So, it’s important that the percentile ranking be used to eliminate legitimate outliers and not simply as a convenient way to avoid understanding the transactions running.
One way to ensure values are being used properly is to assess the distribution of response times and to evaluate how much service is typically consumed by an ended transaction. This combination of information can be used to ensure a response time goal is defined with enough precision to be reasonably confident the work in that service class is consistent enough to be managed in this fashion. Looking at the report in Figure 2, we can immediately see a few points.
The duration (DUR) is defined as 300 service units, although the service consumed per ended transaction is only 28.7102 service units. In effect, we’re allowing transactions to remain in this period for 10 times the number of service units that are actually required by most transactions. This will result in more longer-running transactions remaining in this period, which will skew any averages that might exist.
We also can see that, according to the response time distribution, we have two spikes in the graph; one at 0.250 seconds and one at 2.00 seconds. The second spike indicates we may have transactions in this period that should have transitioned into second period, since they are clearly grouped together as longer running. By reducing the duration (DUR) to 30, we’d bring this definition more in line with what we expect our average transactions to do. In addition, a duration of 30 would be short enough so no active transactions can remain in this period beyond the norm before they are shifted to second period.
Once this occurs, we could still see some comparable transaction distributions, but then the outliers would represent long-running transactions that are largely idle or waiting. Since to remain in this period they can’t be consuming much service, the long-running transactions give us a starting point to begin investigating these long-running but small service consumers. When we understand the work in this period, we can more realistically assess what constitutes a legitimate outlier that should be excluded through the use of the percentile definition vs. poorly performing transactions that you would want WLM to react to by assigning more resources to the service class.
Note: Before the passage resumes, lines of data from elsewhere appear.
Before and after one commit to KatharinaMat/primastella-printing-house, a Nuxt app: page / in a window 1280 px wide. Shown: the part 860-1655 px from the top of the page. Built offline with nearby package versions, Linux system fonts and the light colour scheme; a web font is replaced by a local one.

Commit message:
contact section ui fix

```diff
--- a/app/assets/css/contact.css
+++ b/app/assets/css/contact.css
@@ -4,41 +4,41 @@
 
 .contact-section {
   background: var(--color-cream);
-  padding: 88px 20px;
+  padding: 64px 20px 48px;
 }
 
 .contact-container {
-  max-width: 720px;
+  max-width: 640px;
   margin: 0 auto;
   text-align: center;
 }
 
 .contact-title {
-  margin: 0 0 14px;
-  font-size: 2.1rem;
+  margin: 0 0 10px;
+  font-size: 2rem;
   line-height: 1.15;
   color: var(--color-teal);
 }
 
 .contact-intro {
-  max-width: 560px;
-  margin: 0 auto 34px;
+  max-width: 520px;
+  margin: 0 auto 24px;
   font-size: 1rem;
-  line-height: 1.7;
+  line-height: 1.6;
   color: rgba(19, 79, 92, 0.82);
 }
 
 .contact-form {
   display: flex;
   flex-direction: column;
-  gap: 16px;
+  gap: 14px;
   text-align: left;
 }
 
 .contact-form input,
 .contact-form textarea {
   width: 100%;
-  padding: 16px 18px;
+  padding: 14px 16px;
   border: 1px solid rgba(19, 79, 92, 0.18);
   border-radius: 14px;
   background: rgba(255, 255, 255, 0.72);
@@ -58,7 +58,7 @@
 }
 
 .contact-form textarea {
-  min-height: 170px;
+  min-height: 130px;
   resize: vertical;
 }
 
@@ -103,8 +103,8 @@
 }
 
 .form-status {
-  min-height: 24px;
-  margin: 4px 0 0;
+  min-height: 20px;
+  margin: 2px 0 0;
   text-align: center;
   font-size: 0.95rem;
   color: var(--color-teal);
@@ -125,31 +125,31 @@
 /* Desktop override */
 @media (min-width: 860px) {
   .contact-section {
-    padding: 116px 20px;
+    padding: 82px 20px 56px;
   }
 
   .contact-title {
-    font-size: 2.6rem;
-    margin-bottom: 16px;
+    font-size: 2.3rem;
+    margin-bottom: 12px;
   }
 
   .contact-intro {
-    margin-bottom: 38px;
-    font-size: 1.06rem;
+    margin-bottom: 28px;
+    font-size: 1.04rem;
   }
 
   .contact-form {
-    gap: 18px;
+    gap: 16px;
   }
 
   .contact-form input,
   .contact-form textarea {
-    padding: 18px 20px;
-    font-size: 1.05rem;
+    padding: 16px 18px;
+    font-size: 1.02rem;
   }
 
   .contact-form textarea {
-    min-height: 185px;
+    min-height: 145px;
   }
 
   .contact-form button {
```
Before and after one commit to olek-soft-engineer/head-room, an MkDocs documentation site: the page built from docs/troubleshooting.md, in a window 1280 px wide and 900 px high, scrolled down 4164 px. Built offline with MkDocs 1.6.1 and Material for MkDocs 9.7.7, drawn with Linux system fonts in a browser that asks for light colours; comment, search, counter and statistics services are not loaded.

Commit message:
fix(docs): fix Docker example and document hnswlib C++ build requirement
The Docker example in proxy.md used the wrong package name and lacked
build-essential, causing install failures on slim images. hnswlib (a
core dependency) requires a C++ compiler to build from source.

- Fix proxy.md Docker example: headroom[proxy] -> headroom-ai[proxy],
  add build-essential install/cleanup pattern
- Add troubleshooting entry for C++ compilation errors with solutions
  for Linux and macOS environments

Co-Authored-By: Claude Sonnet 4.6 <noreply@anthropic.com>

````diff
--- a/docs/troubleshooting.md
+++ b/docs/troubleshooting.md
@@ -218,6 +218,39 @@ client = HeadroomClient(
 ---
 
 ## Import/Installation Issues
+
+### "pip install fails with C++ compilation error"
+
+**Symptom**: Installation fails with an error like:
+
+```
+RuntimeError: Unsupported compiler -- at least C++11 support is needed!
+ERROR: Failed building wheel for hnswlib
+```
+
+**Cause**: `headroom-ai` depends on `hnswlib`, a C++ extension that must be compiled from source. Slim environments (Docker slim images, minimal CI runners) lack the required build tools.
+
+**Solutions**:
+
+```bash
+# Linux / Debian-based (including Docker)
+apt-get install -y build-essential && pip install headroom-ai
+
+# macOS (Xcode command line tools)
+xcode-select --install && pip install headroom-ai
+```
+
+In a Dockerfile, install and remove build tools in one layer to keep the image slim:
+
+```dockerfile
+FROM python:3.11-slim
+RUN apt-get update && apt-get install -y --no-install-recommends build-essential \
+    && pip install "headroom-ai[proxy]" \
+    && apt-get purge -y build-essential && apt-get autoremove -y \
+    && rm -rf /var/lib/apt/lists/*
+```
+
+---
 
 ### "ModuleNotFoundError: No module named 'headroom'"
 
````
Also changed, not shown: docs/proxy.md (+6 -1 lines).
Overall, response time goals and percentiles are extremely useful definitions to classify specific types of work and to provide the flexibility for managing responsiveness and those exceptions that can skew averages. However, as always, it’s important that the analyst understand the work running in the service class to ensure the work being managed is meeting the true objectives of the installation.